Since news broke Tuesday of a deadly explosion in a coal mine in Soma, a town in Turkey's Manisa province, the country has been plunged into deep mourning as the number of fatalities climbed to at least 283, making it the deadliest industrial disaster in Turkey's history.

That grief, however, has also been accompanied by frustration and anger as details of the working conditions at the mine, Turkey's overall poor workplace safety record, and the prime minister and other government officials' callous-at-best response to the tragedy have become public.

Across the country, events have been canceled out of respect for the dead, protests held to demand justice, and signs of solidarity posted in windows everywhere from supermarkets to bars, office building to taxicabs. Relief initiatives are also being set up to help the families of the Soma victims. Here are some ways you can show that "Soma Madencisi Yalnız Değil" (Soma Miners Are Not Alone) and "Kalbimiz Soma'da" (Our Hearts Are In Soma):

TPF Soma Disaster Relief Fund
The U.S.-based Turkish Philanthropy Funds, which specializes in "high-impact social investments in Turkey," is collecting donations to be distributed to miners' families through targeted grants to the organization's well-regarded local NGO partners.
(Update: Turkish Philanthropy Funds is also using the Global Giving website to make it easier for U.S.-based supporters to donate via text message, check, stock donation, or monthly recurring donation.)

Soma Mining Disaster Relief Fund
Acclaimed Turkish scientist and conservationist Çağan Şekercioğlu has set up an online campaign to raise funds for families of the mine victims, many of whom hailed from his home province, nearby Balıkesir. Şekercioğlu, whose environmental work I've covered in the past, will deliver 100 per cent of the funds directly to needy families, many of which have no breadwinners left after the disaster and are facing bankruptcy.
(Update: The first batch of donations were delivered one week after the disaster to 11 families in the small, but hard-hit village of Elmadere.
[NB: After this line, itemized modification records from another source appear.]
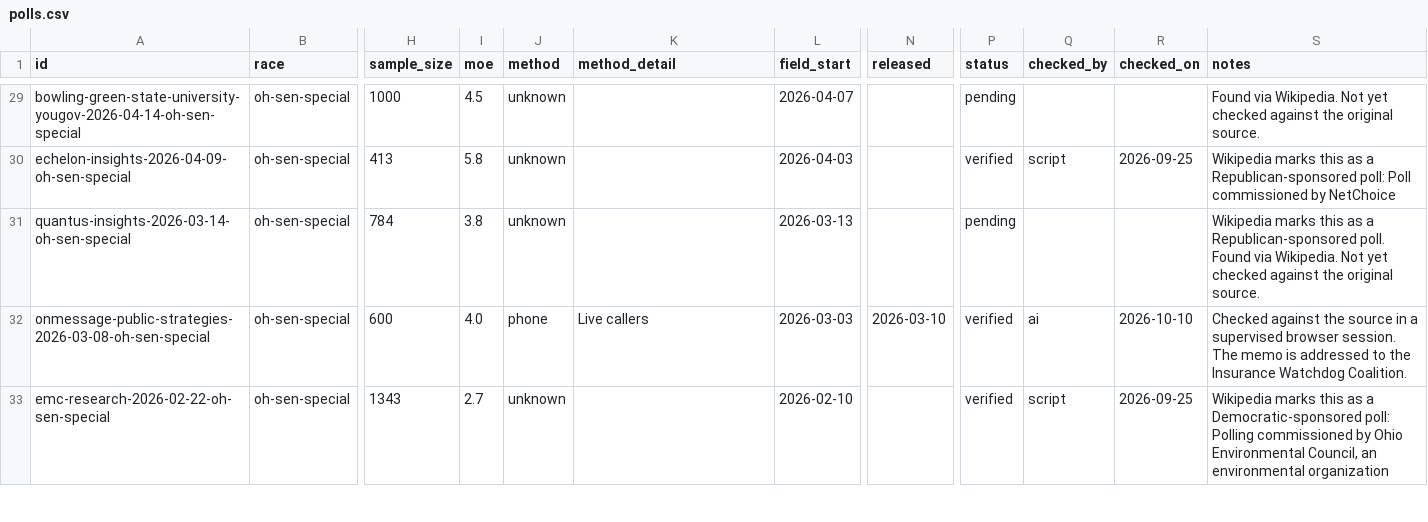
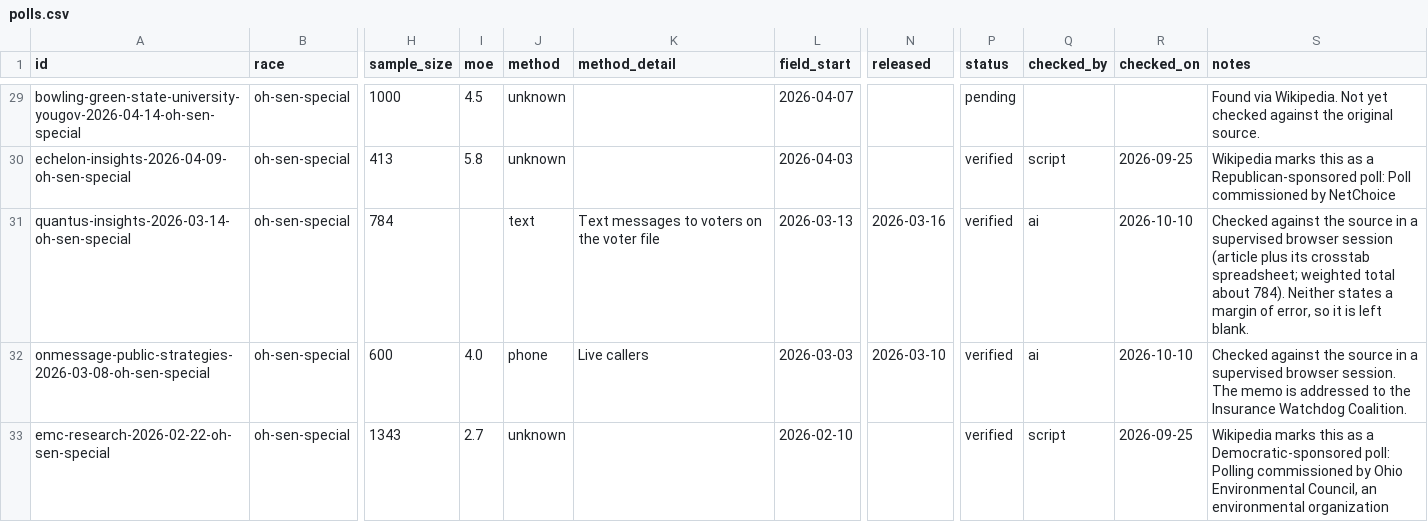
Before and after one commit to thomasdllrd1-ops/unspun, a CSV file: data/polls/polls.csv, drawn as a sheet; only a part is shown, gaps mark what is left out; the diff covers the shown part only; the diff names each change by its address in the sheet, - before the commit and + after, or states it on an @@ line.

```diff
--- a/data/polls/polls.csv
+++ b/data/polls/polls.csv
-I31 (moe): 3.8
+I31 (moe): (empty)
-J31 (method): unknown
+J31 (method): text
-K31 (method_detail): (empty)
+K31 (method_detail): Text messages to voters on the voter file
-N31 (released): (empty)
+N31 (released): 2026-03-16
-P31 (status): pending
+P31 (status): verified
-Q31 (checked_by): (empty)
+Q31 (checked_by): ai
-R31 (checked_on): (empty)
+R31 (checked_on): 2026-10-10
-S31 (notes): Wikipedia marks this as a Republican-sponsored poll. Found via Wikipedia. Not yet checked against the original source.
+S31 (notes): Checked against the source in a supervised browser session (article plus its crosstab spreadsheet; weighted total about 784). Neither states a margin of error, so it is left blank.
```
Also changed, not shown: 24 edited cells elsewhere in this file, data/polls/poll_results.csv.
The money will help sustain families until government pensions kick in. Şekercioğlu will make another visit to the affected area at the end of June to distribute the remaining funds. He can also help facilitate donations for the ongoing legal expenses that will be incurred in lawsuits against the mining company.)

Soma için Gençlik Burs Fonu (Soma Youth Scholarship Fund)
Toplum Gönüllüleri Vakfı (Community Volunteers Foundation), a partner organization of the charity running group Adım Adım, has created a Soma Youth Scholarship Fund to help fund the education of students who lost a close family member in the mine disaster.
If you know of any other reliable, worthy groups collecting donations or offering other assistance to Soma miners' families, please let me know and I'll keep updating the list.


Soma İçin Müzik (Music for Soma)
Turkish music promoter Pozitif Live will be donating ticket revenues from its June concerts -- the One Love Festival, Travis, Bob Dylan, Travis, and the Pixies -- to help families who lost their loved ones in the Soma disaster.

Other options
For those who read Turkish, the news site Haberturk, entertainment site, and family travel blog Gezgin Anne have each put together fairly long (and in many cases overlapping) lists of organizations that have started Soma relief campaigns. I haven't independently verified the trustworthiness of those not already mentioned, so any reader input on those that do (or do not) merit support would be appreciated.

Thursday, May 15, 2014

Yorumsuz (No comment)

"Please give me your blessings, son."
     -- Note found in the hand of a miner who died in this week's Soma mine disaster near İzmir, Turkey

"Let me take my boots off, the stretcher shouldn't get dirty."

"Mahmut didn't get out. Mahmut couldn't get out… Leave me, I'm alone, take him. His wife is pregnant..."
     -- Rescued miner

# # # 

"Explosions like this in these mines happen all the time. It's not like these don't happen elsewhere in the world."
    -- Turkish Prime Minister Recep Tayyip Erdoğan, visiting the Soma diaster site

"Those who survived Soma were the ones who used their minds."
   -- İzmir Deputy Governor Mustafa Harputlu, a member of Erdoğan's ruling party

"The rumors that a 15-year-old died in the mine was false. He was 19. That's good news."